The ice was thick, but really only the first 1/10th of an inch on the road matters.

I shot a Vine.

While I was stopped and posting it a dog walker approached. It was my city traffic engineer! He's managing a 24 hours a day crew right now. Sounds like traffic signals don't like the weather either. It's never bad to be a face for city officials to think of when they're thinking of road users, eh?

The bike trail surface proved more predictable than roads - which is to say for 20 minutes I rode knowing the slightest error would dump me on the pavement.

Still I averaged 10mph which is fast enough to actually get somewhere.

I saw two separate bike tracks - I was not alone.

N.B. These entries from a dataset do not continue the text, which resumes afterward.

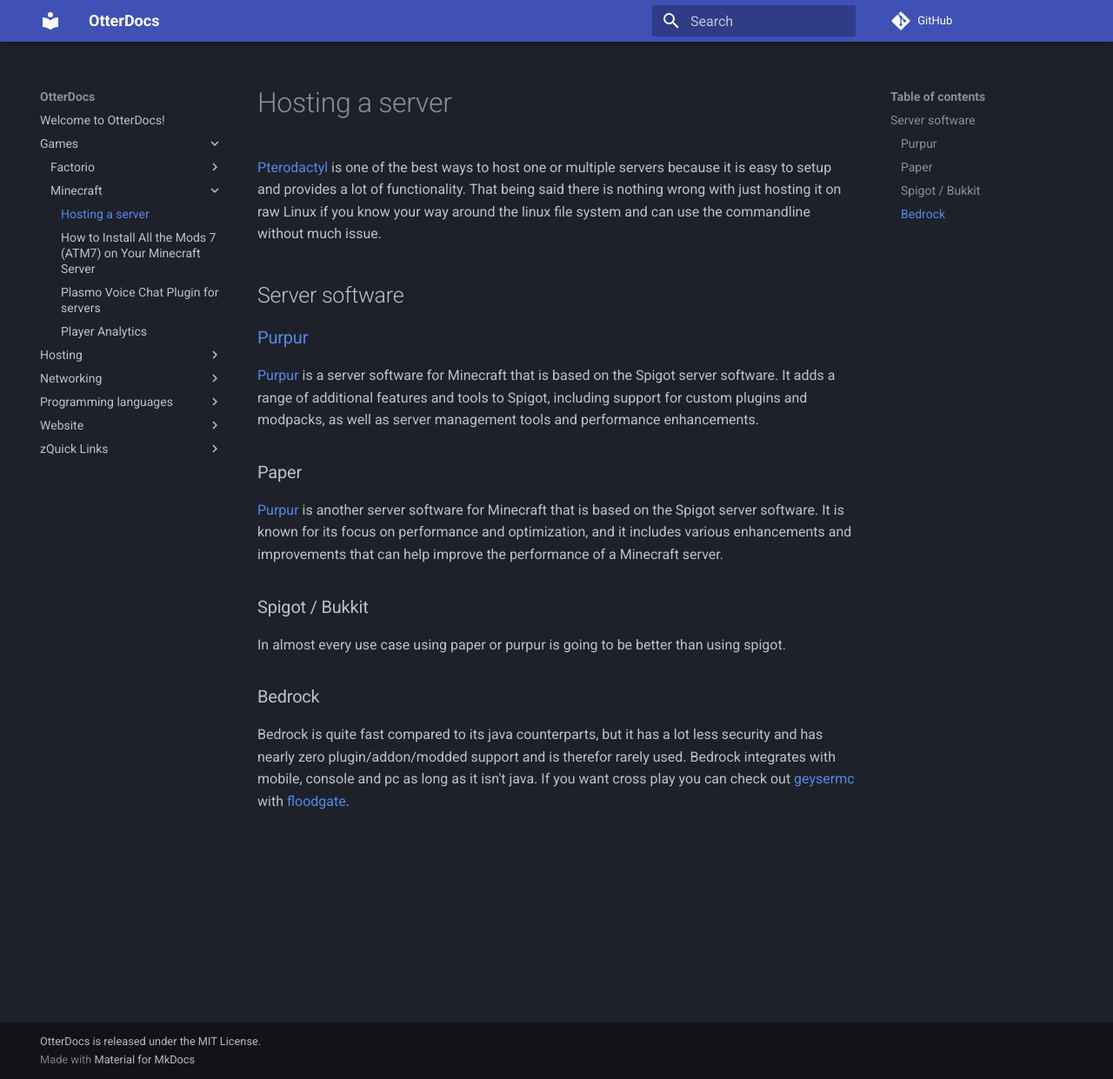
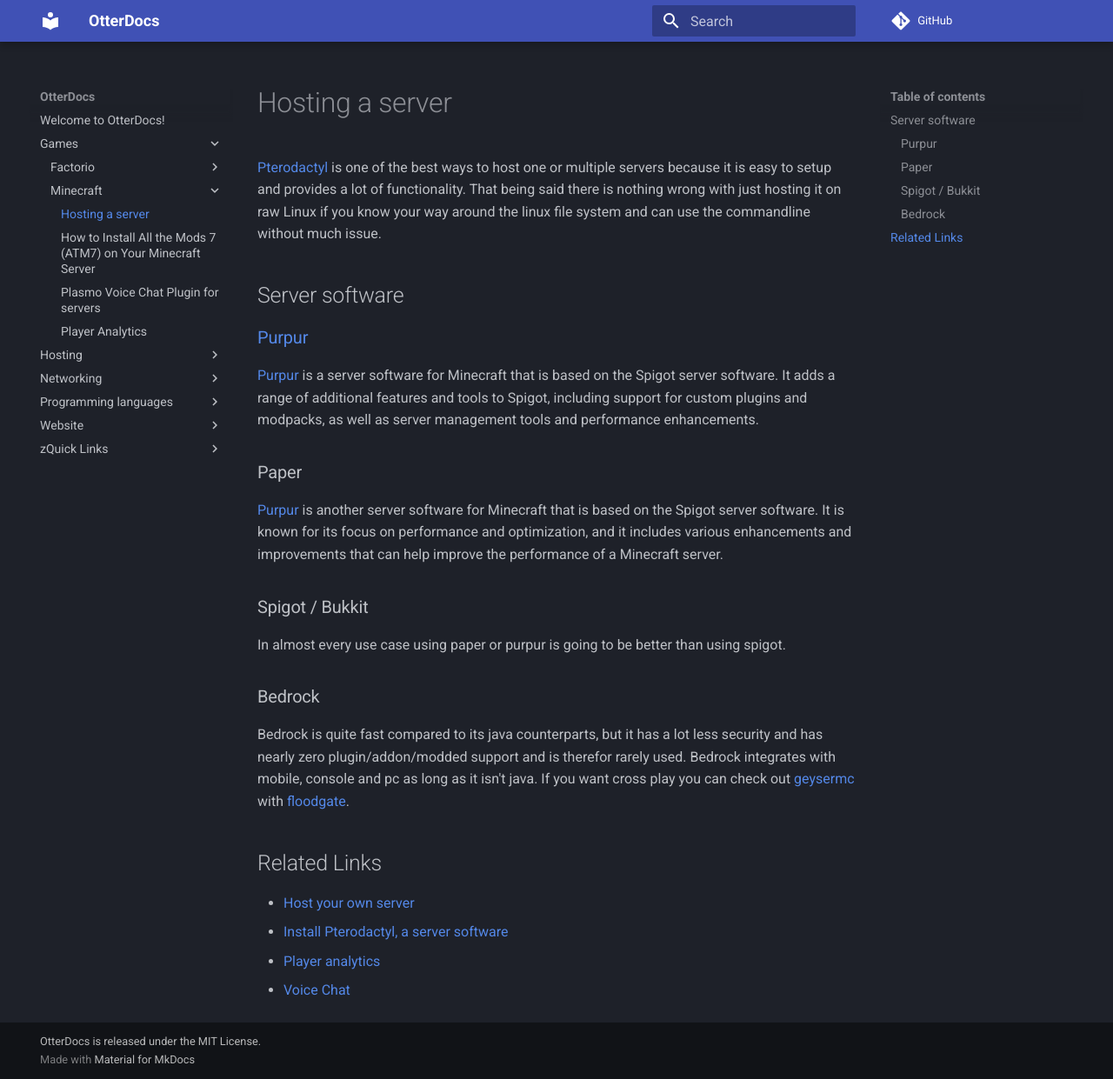
Before and after one commit to DeeKahy/OtterDocs, an MkDocs documentation site: the page built from docs/Games/Minecraft/Hosting a server.md, in a window 1280 px wide and 1241 px high. Shown: the whole window at 87% size. Built offline with MkDocs 1.6.1 and Material for MkDocs 9.7.7, drawn with Linux system fonts in a browser that asks for light colours; comment, search, counter and statistics services are not loaded.

Commit message:
formatting and related links

```diff
--- a/docs/Games/Minecraft/Hosting a server.md
+++ b/docs/Games/Minecraft/Hosting a server.md
@@ -26,3 +26,10 @@
 plugin/addon/modded support and is therefor rarely used. Bedrock integrates with mobile, console and pc as long as it
 isn't java. If you want cross play you can check out [geysermc](https://geysermc.org/) with
 [floodgate](https://github.com/GeyserMC/Floodgate/).
+
+
+## Related Links
+* [Host your own server](/Hosting/Introduction-to-Server-Hosting.md)
+* [Install Pterodactyl, a server software](/Hosting/Applications/Pterodactyl.md)
+* [Player analytics](Player-Analytics.md)
+* [Voice Chat](Plasmo-Voice-Chat-Plugin-for-servers.md)
```
Also changed, not shown: docs/Games/Factorio/How to Install Factorio Mods on a Server.md (+5 -0 lines), docs/Hosting/Applications/Nextcloud.md (+9 -10 lines), docs/Programming-languages/JavaScript.md (renamed from docs/Programming languages/JavaScript.md), docs/Programming-languages/Rust.md (renamed from docs/Programming languages/Rust.md).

Riding in this was extreme, no doubt. I didn't fall and dabbed a few times. The Pugsley tires are 4 inches wide and not studded. It's important to keep centered over the top of the bike. I don't expect to turn with any speed, not even small adjustments. Wind and cambered surface can push me in directions I don't want to go, but I accept that until I can scrub enough speed to make a course correction.

If the windspeed would have been more and the temperature less I would not have ridden.

Happy 30 Days of Biking. It really is joyful.

Monday, April 08, 2013

Substandard Width Lanes

South Dakota law says a rider can move from the right-hand curb or edge of roadway when the lane is substandard width.

South Dakota law defines a substandard width lane as a lane that is too narrow to safely share side by side with another vehicle.

The question at hand; what is “too narrow?”

Determining too narrow is more of an art than a science.

If the driver or rider is drunk, texting, sleeping, talking on the phone, or fighting with the kids in the back seat there’s not enough pavement in the world to make a lane wide enough to safely share side by side with that vehicle.

Speed plays a role too. It is much easier to share a lane side by side with a car going 20mph than a car going 80mph.

The ability of a rider to ride predictably straight also plays a role.

Let’s see if we can find an empirical width. In feet. Something we can put a tape measure to.

1. How many feet do you need to your right between you and the curb to feel like you’re riding safely?

2. How many feet wide are you?

3. How many feet do you need to your left between you and a passing car?

4. How many feet wide is a passing car?

Typically when these four numbers are added together you’ll get between 14’ and 18’. The bike safety experts I know will readily agree that a 14’ lane can usually easily be shared side by side with a car.

Fact: MOST South Dakota lanes are 10’ or 12’. So, which lanes are too narrow to safely share side by side by a bicycle and a car? MOST.


Here’s how I apply this to the way I ride.

I look ahead as far as I can see and pick the left most lane position that will afford me safe passage by any obstacles to my right. Most often it’s a parked car so leftward enough to safely pass if the car door opens while I’m riding by.

Any driver that sees me immediately realizes there is not enough space in the lane to pass me. Expectations are set.

When I become aware of a driver behind me I evaluate the situation. Can I safely move to the right to give the driver more space to pass? When can I safely move to the right to give the driver more space to pass?

When I can move right, I do move right.